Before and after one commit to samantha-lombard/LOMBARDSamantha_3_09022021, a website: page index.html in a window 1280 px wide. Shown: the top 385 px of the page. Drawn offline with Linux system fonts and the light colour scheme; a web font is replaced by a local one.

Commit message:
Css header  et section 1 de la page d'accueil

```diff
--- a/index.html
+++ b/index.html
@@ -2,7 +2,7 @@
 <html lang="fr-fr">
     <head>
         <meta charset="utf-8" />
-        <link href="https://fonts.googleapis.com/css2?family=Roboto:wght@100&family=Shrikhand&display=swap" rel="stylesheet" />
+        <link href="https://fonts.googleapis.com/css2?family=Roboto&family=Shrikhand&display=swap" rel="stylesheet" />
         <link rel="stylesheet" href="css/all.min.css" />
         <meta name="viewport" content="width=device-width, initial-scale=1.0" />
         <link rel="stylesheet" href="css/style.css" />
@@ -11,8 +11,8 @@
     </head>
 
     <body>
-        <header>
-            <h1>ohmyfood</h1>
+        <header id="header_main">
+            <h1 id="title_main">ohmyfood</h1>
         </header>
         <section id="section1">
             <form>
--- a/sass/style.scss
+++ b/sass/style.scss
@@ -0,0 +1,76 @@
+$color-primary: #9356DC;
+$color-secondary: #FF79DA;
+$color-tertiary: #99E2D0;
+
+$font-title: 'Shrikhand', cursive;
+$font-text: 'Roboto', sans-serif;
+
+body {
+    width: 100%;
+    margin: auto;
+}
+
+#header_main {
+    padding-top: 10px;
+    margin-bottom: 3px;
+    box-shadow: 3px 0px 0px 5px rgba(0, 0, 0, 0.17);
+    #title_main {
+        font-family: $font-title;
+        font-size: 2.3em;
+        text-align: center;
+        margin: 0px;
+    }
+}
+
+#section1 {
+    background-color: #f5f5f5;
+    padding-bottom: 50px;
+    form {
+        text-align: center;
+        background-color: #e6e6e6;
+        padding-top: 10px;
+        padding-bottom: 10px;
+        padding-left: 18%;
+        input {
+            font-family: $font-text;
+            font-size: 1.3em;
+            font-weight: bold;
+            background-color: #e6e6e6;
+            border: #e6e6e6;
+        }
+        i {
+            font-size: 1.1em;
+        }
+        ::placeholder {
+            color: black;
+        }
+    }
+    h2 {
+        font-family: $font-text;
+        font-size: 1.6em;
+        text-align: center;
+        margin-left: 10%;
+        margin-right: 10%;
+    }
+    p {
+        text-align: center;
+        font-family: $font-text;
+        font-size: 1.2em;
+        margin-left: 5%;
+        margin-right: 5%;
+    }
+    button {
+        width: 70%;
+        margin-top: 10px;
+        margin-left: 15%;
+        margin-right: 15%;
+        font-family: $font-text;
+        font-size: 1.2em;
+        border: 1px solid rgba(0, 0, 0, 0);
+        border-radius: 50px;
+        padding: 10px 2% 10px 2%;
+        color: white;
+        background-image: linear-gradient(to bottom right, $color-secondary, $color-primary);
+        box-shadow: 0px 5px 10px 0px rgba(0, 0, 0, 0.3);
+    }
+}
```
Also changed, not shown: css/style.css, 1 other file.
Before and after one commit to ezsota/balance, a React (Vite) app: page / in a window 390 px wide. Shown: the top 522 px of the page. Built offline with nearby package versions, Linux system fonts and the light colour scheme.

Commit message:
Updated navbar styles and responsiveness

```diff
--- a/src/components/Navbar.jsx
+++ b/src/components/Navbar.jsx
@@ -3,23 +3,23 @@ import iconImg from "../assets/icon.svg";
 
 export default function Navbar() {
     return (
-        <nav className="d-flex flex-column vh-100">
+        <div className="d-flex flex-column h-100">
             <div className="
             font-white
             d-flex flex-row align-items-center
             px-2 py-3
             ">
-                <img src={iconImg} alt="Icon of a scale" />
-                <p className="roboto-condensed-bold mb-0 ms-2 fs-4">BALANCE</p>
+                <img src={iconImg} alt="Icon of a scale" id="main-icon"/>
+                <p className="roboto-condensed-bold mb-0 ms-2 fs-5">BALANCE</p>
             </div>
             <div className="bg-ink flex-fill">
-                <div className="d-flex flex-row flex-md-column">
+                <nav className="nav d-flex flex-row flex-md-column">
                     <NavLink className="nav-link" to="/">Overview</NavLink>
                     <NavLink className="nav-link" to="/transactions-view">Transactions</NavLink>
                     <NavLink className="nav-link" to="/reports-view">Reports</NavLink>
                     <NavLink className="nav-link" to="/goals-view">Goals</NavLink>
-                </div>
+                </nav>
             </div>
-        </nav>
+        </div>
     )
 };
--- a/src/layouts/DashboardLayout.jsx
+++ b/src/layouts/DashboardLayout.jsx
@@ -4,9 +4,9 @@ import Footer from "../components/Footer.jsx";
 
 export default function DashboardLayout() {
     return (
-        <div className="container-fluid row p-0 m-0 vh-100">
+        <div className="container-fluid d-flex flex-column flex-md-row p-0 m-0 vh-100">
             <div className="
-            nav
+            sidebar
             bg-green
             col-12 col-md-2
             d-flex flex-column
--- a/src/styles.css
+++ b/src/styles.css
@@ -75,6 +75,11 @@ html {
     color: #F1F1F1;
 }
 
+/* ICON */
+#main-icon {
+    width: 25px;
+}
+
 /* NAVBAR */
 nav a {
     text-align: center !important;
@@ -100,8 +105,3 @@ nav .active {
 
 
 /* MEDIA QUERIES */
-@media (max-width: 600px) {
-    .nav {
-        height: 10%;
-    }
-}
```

_ _ _ _ _ _ _

### EXERCISE INSTRUCTIONS
Only lines with the word "window" belong in the answer; copy each of them from the material above.

### SOLUTION TO THIS TASK
Before and after one commit to samantha-lombard/LOMBARDSamantha_3_09022021, a website: page index.html in a window 1280 px wide. Shown: the top 385 px of the page. Drawn offline with Linux system fonts and the light colour scheme; a web font is replaced by a local one.
Before and after one commit to ezsota/balance, a React (Vite) app: page / in a window 390 px wide. Shown: the top 522 px of the page. Built offline with nearby package versions, Linux system fonts and the light colour scheme.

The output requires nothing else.